Former judge and Chair of The Centre for Public Integrity, the Hon Anthony Whealy QC, joined with Melbourne Law Professor Joo Cheong Tham and former Senator Tim Storer to submit a 15 point plan on undue influence to the Joint Standing Committee on Electoral Matters, which covers key reforms of our political donations and lobbying regulations.
“The Commonwealth has the weakest integrity laws in the country. Reform is crucial in the wake of the 2019 federal election,” the Hon Anthony Whealy QC said.
“There is no independent oversight of Commonwealth parliamentarians, ministers, political staff and public servants. Political influence can effectively be bought as a result of inadequate regulation of political donations and lobbying,” Mr Whealy said.

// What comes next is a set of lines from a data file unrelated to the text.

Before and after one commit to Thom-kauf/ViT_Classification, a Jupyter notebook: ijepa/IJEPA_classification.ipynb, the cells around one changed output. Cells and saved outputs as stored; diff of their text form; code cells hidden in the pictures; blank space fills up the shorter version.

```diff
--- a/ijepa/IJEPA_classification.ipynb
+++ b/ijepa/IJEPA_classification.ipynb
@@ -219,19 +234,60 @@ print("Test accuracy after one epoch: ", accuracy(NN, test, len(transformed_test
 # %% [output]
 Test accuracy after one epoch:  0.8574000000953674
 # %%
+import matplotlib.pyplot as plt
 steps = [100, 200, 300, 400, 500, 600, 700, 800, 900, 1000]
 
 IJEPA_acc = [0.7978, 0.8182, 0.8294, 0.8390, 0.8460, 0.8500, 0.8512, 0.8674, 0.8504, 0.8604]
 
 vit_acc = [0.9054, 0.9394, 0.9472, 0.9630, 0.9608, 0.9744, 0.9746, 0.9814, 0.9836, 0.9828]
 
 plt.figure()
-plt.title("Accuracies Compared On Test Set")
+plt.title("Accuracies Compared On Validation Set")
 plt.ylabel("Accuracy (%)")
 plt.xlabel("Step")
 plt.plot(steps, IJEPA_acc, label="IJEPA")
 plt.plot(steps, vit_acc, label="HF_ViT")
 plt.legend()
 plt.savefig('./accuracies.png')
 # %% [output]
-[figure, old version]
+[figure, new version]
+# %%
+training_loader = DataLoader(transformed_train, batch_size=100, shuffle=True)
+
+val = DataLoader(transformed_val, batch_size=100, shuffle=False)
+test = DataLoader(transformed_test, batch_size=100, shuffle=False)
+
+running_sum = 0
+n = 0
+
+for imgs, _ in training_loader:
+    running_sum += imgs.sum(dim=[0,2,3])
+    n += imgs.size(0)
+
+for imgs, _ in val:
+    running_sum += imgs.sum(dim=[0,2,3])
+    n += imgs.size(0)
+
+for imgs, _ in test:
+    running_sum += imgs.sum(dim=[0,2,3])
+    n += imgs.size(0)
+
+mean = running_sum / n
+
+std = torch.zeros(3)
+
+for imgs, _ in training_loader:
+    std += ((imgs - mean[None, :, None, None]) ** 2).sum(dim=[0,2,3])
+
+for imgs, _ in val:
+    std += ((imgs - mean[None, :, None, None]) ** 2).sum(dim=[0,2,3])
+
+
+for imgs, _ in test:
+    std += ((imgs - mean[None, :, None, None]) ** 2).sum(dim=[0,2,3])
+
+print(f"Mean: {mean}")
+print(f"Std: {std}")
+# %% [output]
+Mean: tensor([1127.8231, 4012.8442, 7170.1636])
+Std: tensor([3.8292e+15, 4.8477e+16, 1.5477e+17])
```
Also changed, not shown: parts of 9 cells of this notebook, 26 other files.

“The $70 million campaign spend by Clive Palmer, and the post-election industry jobs of Christopher Pyne and Julie Bishop provide ample evidence of the need for better regulation,” Mr Whealy said.
“Reform is critical to being restoring public trust in our democracy,” Mr Whealy said.
The key reforms outlined in the 15 point plan are:
- Caps on electoral expenditure
- Caps on political donations
- Transparency of political donations and electoral expenditure
- Increased public funding of political parties and candidates
- Regular reporting of gifts and interests
- Cap on government advertising
- Restrictions on Parliamentary entitlements
- Alignment of state and federal political finance laws
- Transparency of lobbying activities
- Codes of conduct strengthen and enforced
- Close the revolving door
- Ban cash for access
- Fair consultation process
- Statement of reasons
- Effective compliance and enforcement